Given the importance and effectiveness of proper handwashing practices in slowing the spread of the coronavirus, Rani Yan Yan worked with the Chakma Circle’s community members, non-government organisations and volunteer organisations to produce a local documentary about Tippy Tap, a simple device to support hygienic handwashing. This innovative device is relevant for places with limited water supply, and has been promoted by the World Health Organization.
The Tippy Tap requires only a jerry can, rope, wooden sticks and a limited amount of water. Such a system resonated well with the community living in CHT because it is an efficient and low-cost way of saving water and maintaining hygienic practices in these hilly and remote areas where water supply is scarce.
“The video demonstration led to the installation of Tippy Tap units in many community centres (para kendro) managed by the CHT Development Board to raise awareness of handwashing practices.

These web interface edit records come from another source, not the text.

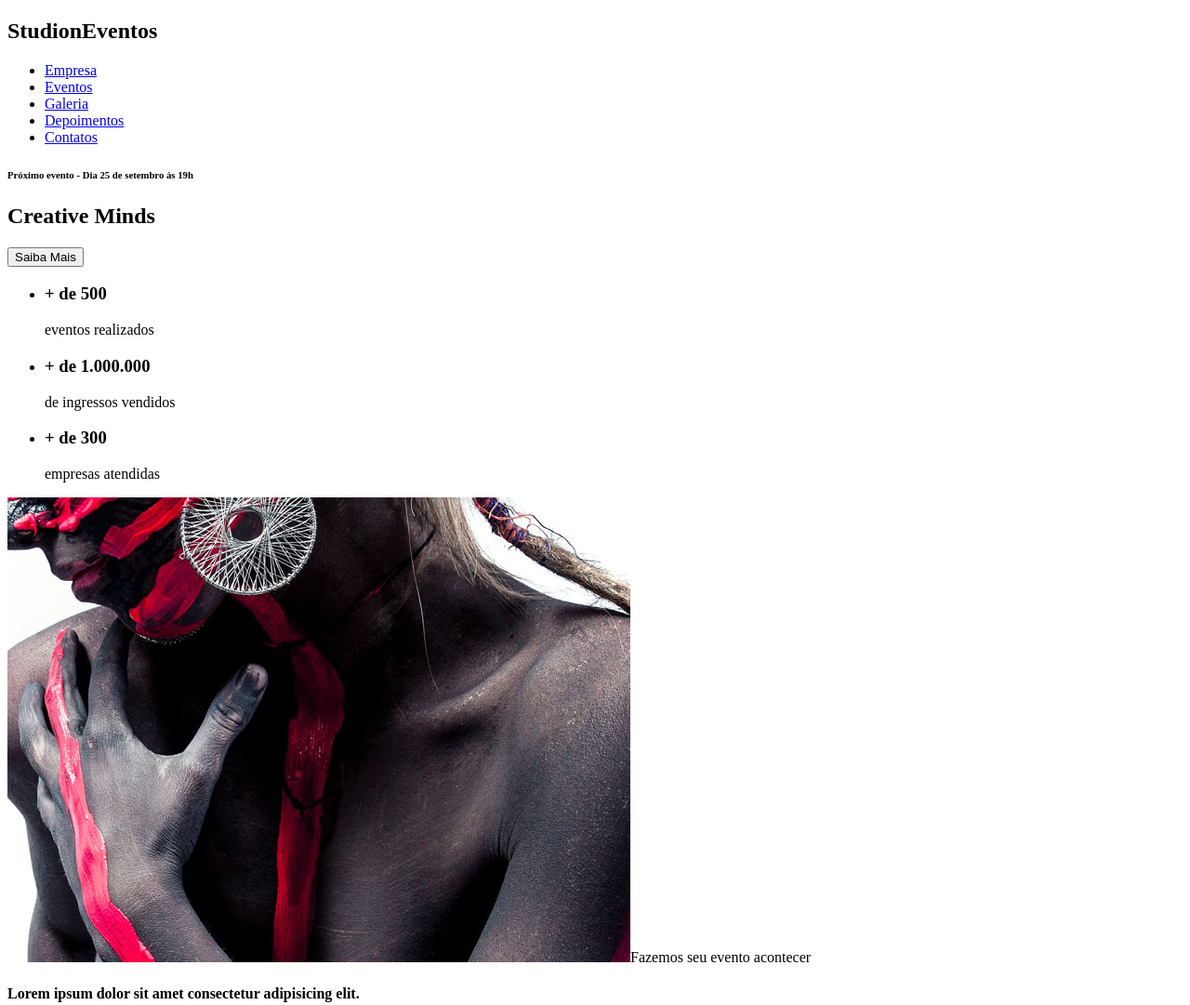
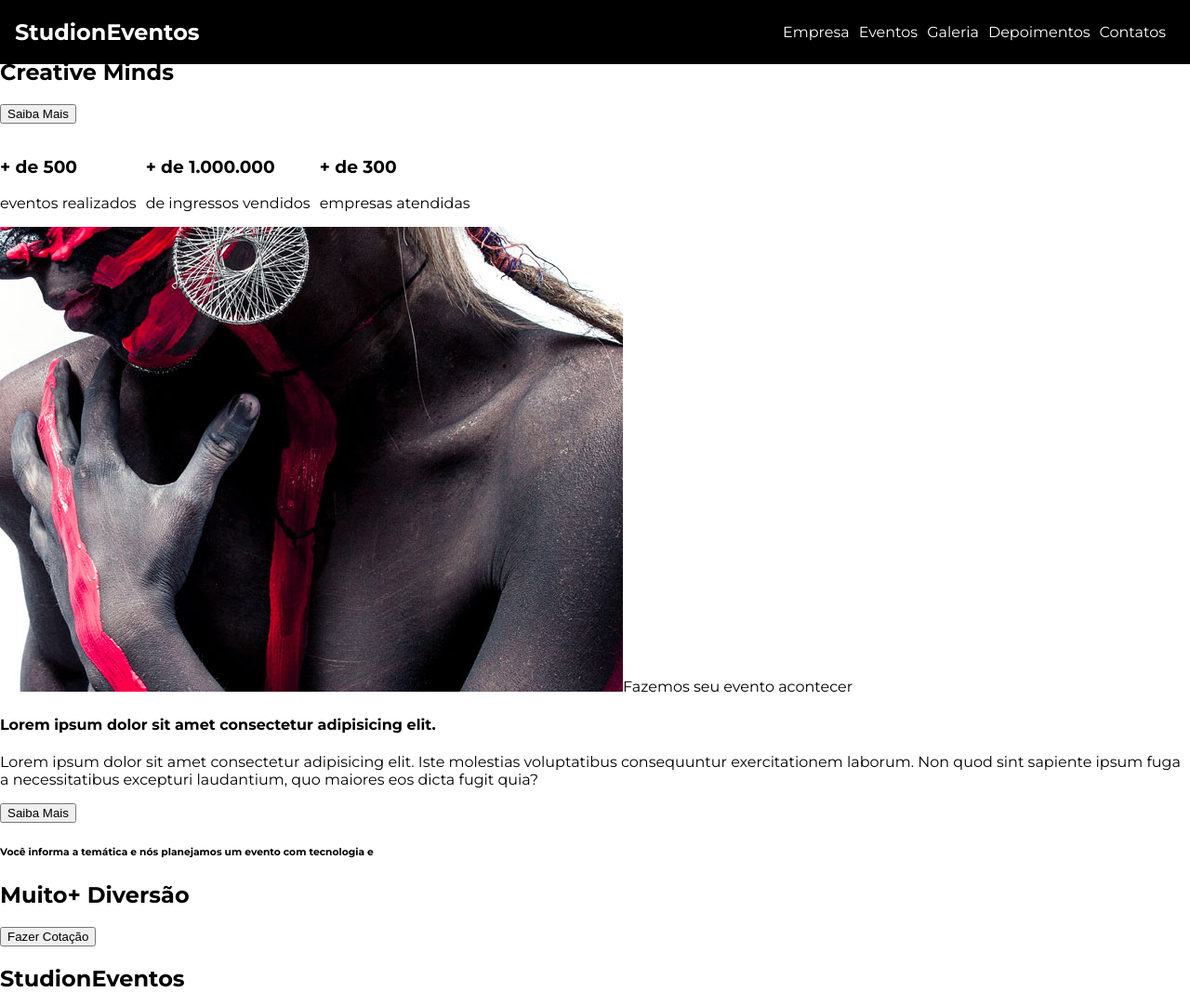
Before and after one commit to costajj/studion, a website: page src/index.html in a window 1280 px wide. Shown: the top 1081 px of the page at 93% size. Drawn offline with Linux system fonts and the light colour scheme.

Commit message:
feat(navbar): added base style

```diff
--- a/src/index.html
+++ b/src/index.html
@@ -3,14 +3,14 @@
     <head>
         <meta charset="UTF-8">
         <meta name="viewport" content="width=device-width, initial-scale=1.0">
-
+        <link rel="stylesheet" href="style.css" />
         <title>Studion</title>
     </head>
 
     <body>
-        <nav>
+        <nav class="navbar">
             <h1>Studi<span>on</span><span>Eventos</span></h1>
-            <ul>
+            <ul class="navbar__links">
                 <li>
                     <a href="#empresa">
                         Empresa
--- /dev/null
+++ b/src/style.css
@@ -0,0 +1,49 @@
+@import url('https://fonts.googleapis.com/css2?family=Montserrat:wght@400;700&display=swap');
+
+* {
+    box-sizing: border-box;
+}
+
+:root {
+    font-family: 'Montserrat', sans-serif;
+    font-size: 16px;
+}
+
+
+body {
+    margin: 0;
+}
+
+ul {
+    display: flex;
+    list-style: none;
+    padding-left: 0;
+}
+
+li {
+    margin-right: 0.625rem;
+}
+
+.navbar {
+    position: fixed;
+    display: grid;
+    grid-template-columns: 1fr 9fr;
+    align-items: center;
+    top: 0;
+    left: 0;
+    width: 100%;
+    padding: 0 1rem;
+
+    background-color: #000;
+    color: #fff;
+}
+
+.navbar__links {
+    justify-self: end;
+}
+
+.navbar__links a {
+    color: #fff;
+    text-decoration: none;
+
+}
```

It also encouraged villagers to install units in their homes,” says Rani Yan Yan. “Proper hand hygiene and sanitation is one of the most important measures to stop the spread of COVID-19. I think such a practice is an ideal solution for the people living in hilly terrains and remote areas who do not have access to running water.”
Rani Yan Yan similarly assisted in producing video documentaries in indigenous and Bangla languages about hygiene practices and physical distancing protocols.
To address the issue of food security, she also collaborated with the world’s largest non-government organisation, BRAC (which is based in Bangladesh), to mobilise emergency relief support to 5000 families living in remote villages. For this initiative, she worked with several youth organisations and mobilised them to assist in the implementation of activities, such as developing lists of families in need of assistance and distributing relief packs to these recipients.
“As I worked closely with marginalised people, their hardship and struggles taught me to become a fully sentient human being. As a responsible citizen, I consider it my obligation to work for people in need in any circumstance,” she says.
During the pandemic, Rani Yan Yan has used virtual platforms to connect with friends, colleagues and activists working on similar advocacy initiatives. To encourage positivity during these uncertain times, she promotes stories about collective strength and the resilience of her community. To motivate people to overcome the crises resulting from COVID-19, she shares stories of various initiatives undertaken by civil society and youth groups. She has also actively engaged and mentored such youth groups in relief efforts so that they can be mobilised to build a strong community spirit.
Her Australia Awards experience steered her career path and significantly altered her attitude towards life. The learning experience in South Australia has developed her analytical and research skills and boosted her confidence to venture outside of her comfort zone. Her knowledge of a multicultural society, where diversity is celebrated, has inspired her vision for an equitable society in Bangladesh.
“My education and working experiences have culminated in me choosing an extremely challenging, but fulfilling, life path,” Rani Yan Yan says. “Activism is not a career path, it is a way of life.”